- [WORK TO COMPLETE]:
Any pictures in the records below should be skipped; write out everything else exactly.

- [PROVIDED ENTRIES]:
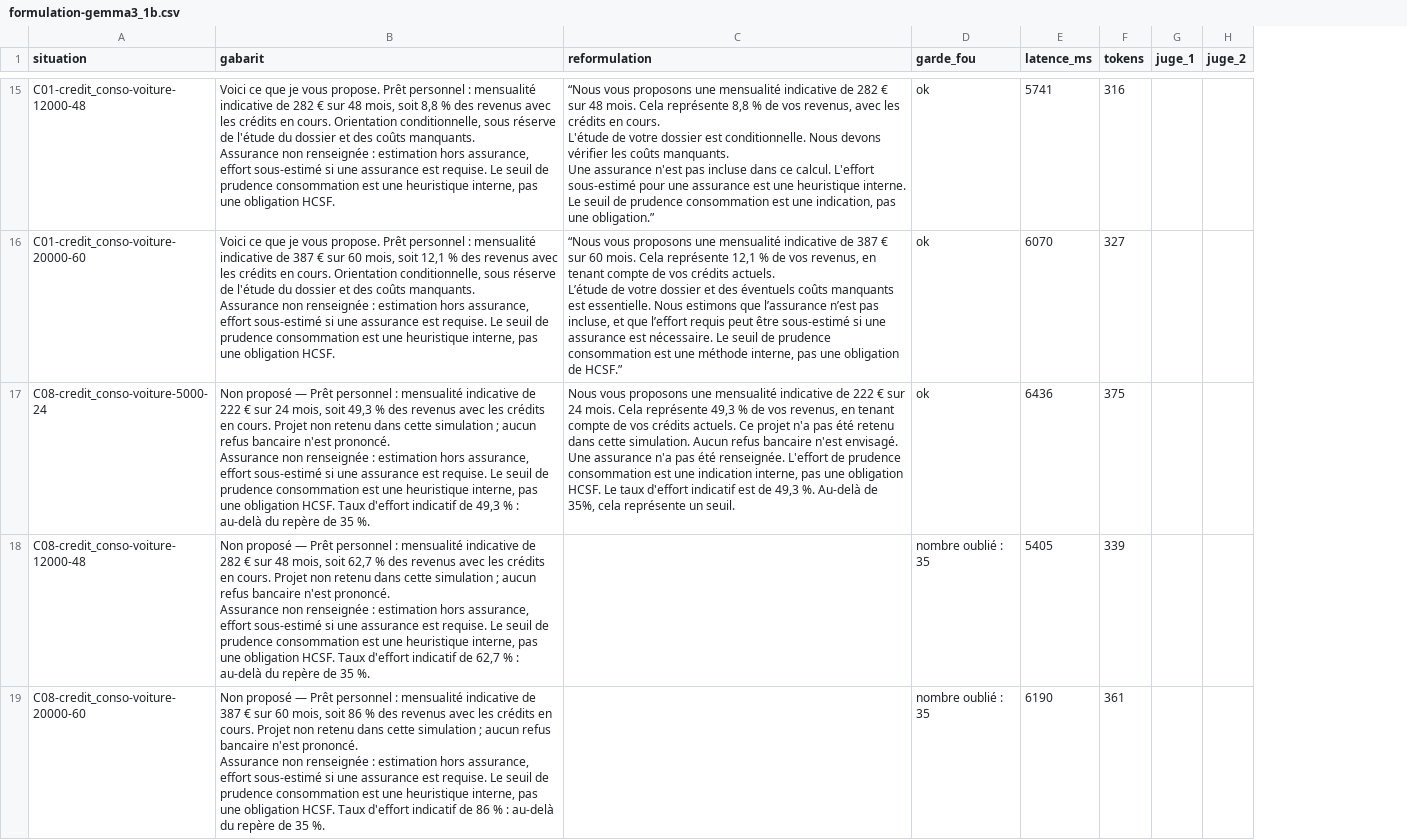
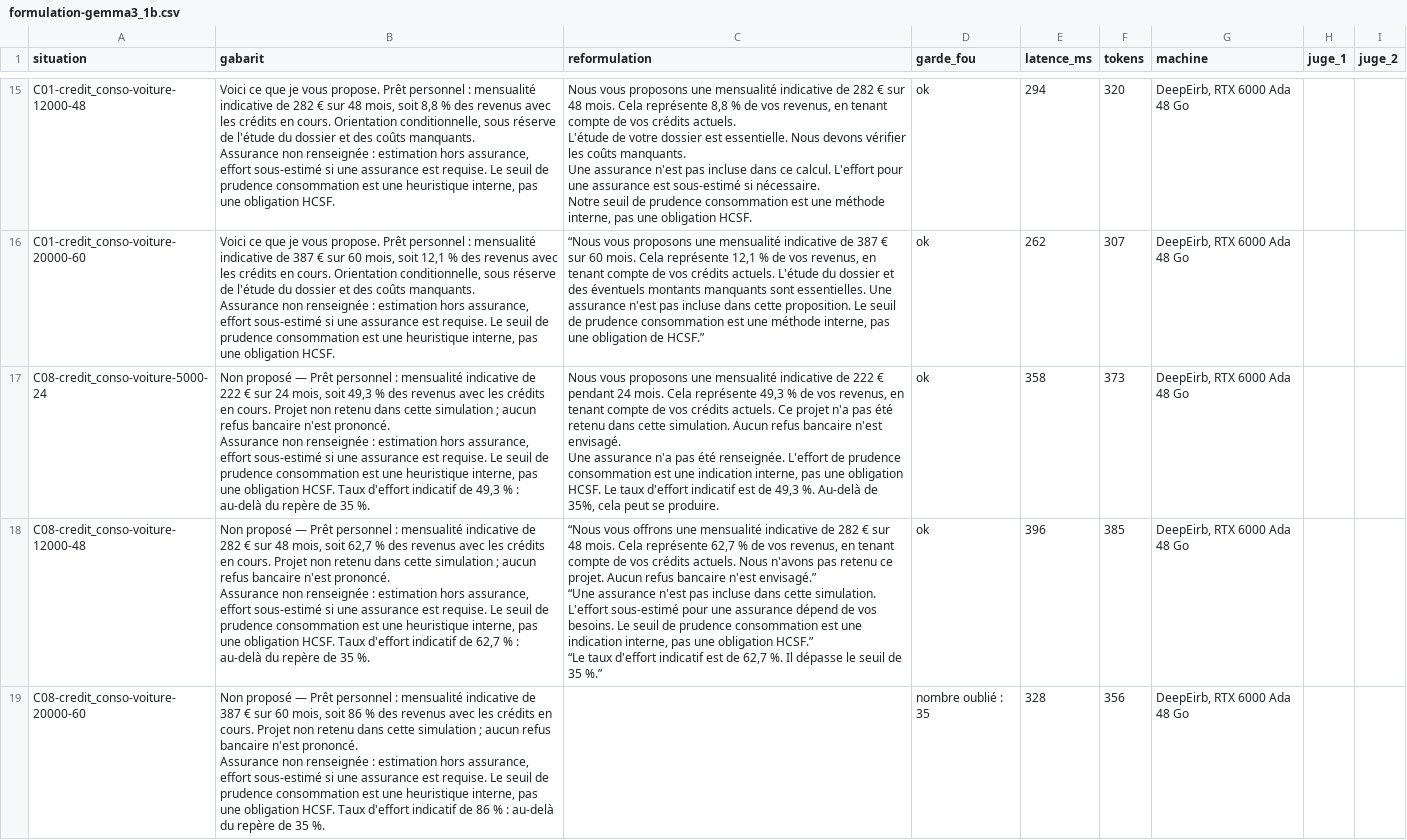
Before and after one commit to yahyabmo/hackathon-IA, a CSV file: eval/resultats/formulation-gemma3_1b.csv, drawn as a sheet; only a part is shown, gaps mark what is left out; ↵ is a line break in a cell; the diff covers the shown part only; the diff names each change by its address in the sheet, - before the commit and + after, or states it on an @@ line.

```diff
--- a/eval/resultats/formulation-gemma3_1b.csv
+++ b/eval/resultats/formulation-gemma3_1b.csv
+column G (machine), rows 15-19: all DeepEirb, RTX 6000 Ada 48 Go
-C15 (reformulation): “Nous vous proposons une mensualité indicative de 282 € sur 48 mois. Cela représente 8,8 % de vos revenus, avec les crédits en cours. ↵ L'étude de votre dossier est conditionnelle. Nous devons vérifier les coûts manquants. ↵ Une assurance n'est pas incluse dans ce calcul. L'effort sous-estimé pour une assurance est une heuristique interne. ↵ Le seuil de prudence consommation est une indication, pas une obligation.”
+C15 (reformulation): Nous vous proposons une mensualité indicative de 282 € sur 48 mois. Cela représente 8,8 % de vos revenus, en tenant compte de vos crédits actuels. ↵ L'étude de votre dossier est essentielle. Nous devons vérifier les coûts manquants. ↵ Une assurance n'est pas incluse dans ce calcul. L'effort pour une assurance est sous-estimé si nécessaire. ↵ Notre seuil de prudence consommation est une méthode interne, pas une obligation HCSF.
-E15 (latence_ms): 5741
+E15 (latence_ms): 294
-F15 (tokens): 316
+F15 (tokens): 320
-C16 (reformulation): …crédits actuels. ↵ L’étude de votre dossier et des éventuels coûts manquants est essentielle. Nous estimons que l’assurance n’est pas incluse, et que l’effort requis peut être sous-estimé si une assurance est nécessaire. Le seuil…
+C16 (reformulation): …crédits actuels. L'étude du dossier et des éventuels montants manquants sont essentielles. Une assurance n'est pas incluse dans cette proposition. Le seuil…
-E16 (latence_ms): 6070
+E16 (latence_ms): 262
-F16 (tokens): 327
+F16 (tokens): 307
-C17 (reformulation): …222 € sur 24 mois. Cela représente 49,3 % de vos revenus, en tenant compte de vos crédits actuels. Ce projet n'a pas été retenu dans cette simulation. Aucun refus bancaire n'est envisagé. ↵ Une assurance n'a pas été renseignée. L'effort de prudence consommation est une indication interne, pas une obligation HCSF. Le taux d'effort indicatif est de 49,3 %. Au-delà de 35%, cela représente un seuil.
+C17 (reformulation): …222 € pendant 24 mois. Cela représente 49,3 % de vos revenus, en tenant compte de vos crédits actuels. Ce projet n'a pas été retenu dans cette simulation. Aucun refus bancaire n'est envisagé. ↵ Une assurance n'a pas été renseignée. L'effort de prudence consommation est une indication interne, pas une obligation HCSF. Le taux d'effort indicatif est de 49,3 %. Au-delà de 35%, cela peut se produire.
-E17 (latence_ms): 6436
+E17 (latence_ms): 358
-F17 (tokens): 375
+F17 (tokens): 373
-C18 (reformulation): (empty)
+C18 (reformulation): “Nous vous offrons une mensualité indicative de 282 € sur 48 mois. Cela représente 62,7 % de vos revenus, en tenant compte de vos crédits actuels. Nous n'avons pas retenu ce projet. Aucun refus bancaire n'est envisagé.” ↵ “Une assurance n'est pas incluse dans cette simulation. L'effort sous-estimé pour une assurance dépend de vos besoins. Le seuil de prudence consommation est une indication interne, pas une obligation HCSF.” ↵ “Le taux d'effort indicatif est de 62,7 %. Il dépasse le seuil de 35 %.”
-D18 (garde_fou): nombre oublié : 35
+D18 (garde_fou): ok
-E18 (latence_ms): 5405
+E18 (latence_ms): 396
-F18 (tokens): 339
+F18 (tokens): 385
-E19 (latence_ms): 6190
+E19 (latence_ms): 328
-F19 (tokens): 361
+F19 (tokens): 356
```
Also changed, not shown: 75 edited cells elsewhere in this file, eval/resultats/formulation-qwen3_1.7b.csv, 8 other files.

- [REPLY]:
Before and after one commit to yahyabmo/hackathon-IA, a CSV file: eval/resultats/formulation-gemma3_1b.csv, drawn as a sheet; only a part is shown, gaps mark what is left out; ↵ is a line break in a cell; the diff covers the shown part only; the diff names each change by its address in the sheet, - before the commit and + after, or states it on an @@ line.

```diff
--- a/eval/resultats/formulation-gemma3_1b.csv
+++ b/eval/resultats/formulation-gemma3_1b.csv
+column G (machine), rows 15-19: all DeepEirb, RTX 6000 Ada 48 Go
-C15 (reformulation): “Nous vous proposons une mensualité indicative de 282 € sur 48 mois. Cela représente 8,8 % de vos revenus, avec les crédits en cours. ↵ L'étude de votre dossier est conditionnelle. Nous devons vérifier les coûts manquants. ↵ Une assurance n'est pas incluse dans ce calcul. L'effort sous-estimé pour une assurance est une heuristique interne. ↵ Le seuil de prudence consommation est une indication, pas une obligation.”
+C15 (reformulation): Nous vous proposons une mensualité indicative de 282 € sur 48 mois. Cela représente 8,8 % de vos revenus, en tenant compte de vos crédits actuels. ↵ L'étude de votre dossier est essentielle. Nous devons vérifier les coûts manquants. ↵ Une assurance n'est pas incluse dans ce calcul. L'effort pour une assurance est sous-estimé si nécessaire. ↵ Notre seuil de prudence consommation est une méthode interne, pas une obligation HCSF.
-E15 (latence_ms): 5741
+E15 (latence_ms): 294
-F15 (tokens): 316
+F15 (tokens): 320
-C16 (reformulation): …crédits actuels. ↵ L’étude de votre dossier et des éventuels coûts manquants est essentielle. Nous estimons que l’assurance n’est pas incluse, et que l’effort requis peut être sous-estimé si une assurance est nécessaire. Le seuil…
+C16 (reformulation): …crédits actuels. L'étude du dossier et des éventuels montants manquants sont essentielles. Une assurance n'est pas incluse dans cette proposition. Le seuil…
-E16 (latence_ms): 6070
+E16 (latence_ms): 262
-F16 (tokens): 327
+F16 (tokens): 307
-C17 (reformulation): …222 € sur 24 mois. Cela représente 49,3 % de vos revenus, en tenant compte de vos crédits actuels. Ce projet n'a pas été retenu dans cette simulation. Aucun refus bancaire n'est envisagé. ↵ Une assurance n'a pas été renseignée. L'effort de prudence consommation est une indication interne, pas une obligation HCSF. Le taux d'effort indicatif est de 49,3 %. Au-delà de 35%, cela représente un seuil.
+C17 (reformulation): …222 € pendant 24 mois. Cela représente 49,3 % de vos revenus, en tenant compte de vos crédits actuels. Ce projet n'a pas été retenu dans cette simulation. Aucun refus bancaire n'est envisagé. ↵ Une assurance n'a pas été renseignée. L'effort de prudence consommation est une indication interne, pas une obligation HCSF. Le taux d'effort indicatif est de 49,3 %. Au-delà de 35%, cela peut se produire.
-E17 (latence_ms): 6436
+E17 (latence_ms): 358
-F17 (tokens): 375
+F17 (tokens): 373
-C18 (reformulation): (empty)
+C18 (reformulation): “Nous vous offrons une mensualité indicative de 282 € sur 48 mois. Cela représente 62,7 % de vos revenus, en tenant compte de vos crédits actuels. Nous n'avons pas retenu ce projet. Aucun refus bancaire n'est envisagé.” ↵ “Une assurance n'est pas incluse dans cette simulation. L'effort sous-estimé pour une assurance dépend de vos besoins. Le seuil de prudence consommation est une indication interne, pas une obligation HCSF.” ↵ “Le taux d'effort indicatif est de 62,7 %. Il dépasse le seuil de 35 %.”
-D18 (garde_fou): nombre oublié : 35
+D18 (garde_fou): ok
-E18 (latence_ms): 5405
+E18 (latence_ms): 396
-F18 (tokens): 339
+F18 (tokens): 385
-E19 (latence_ms): 6190
+E19 (latence_ms): 328
-F19 (tokens): 361
+F19 (tokens): 356
```
Also changed, not shown: 75 edited cells elsewhere in this file, eval/resultats/formulation-qwen3_1.7b.csv, 8 other files.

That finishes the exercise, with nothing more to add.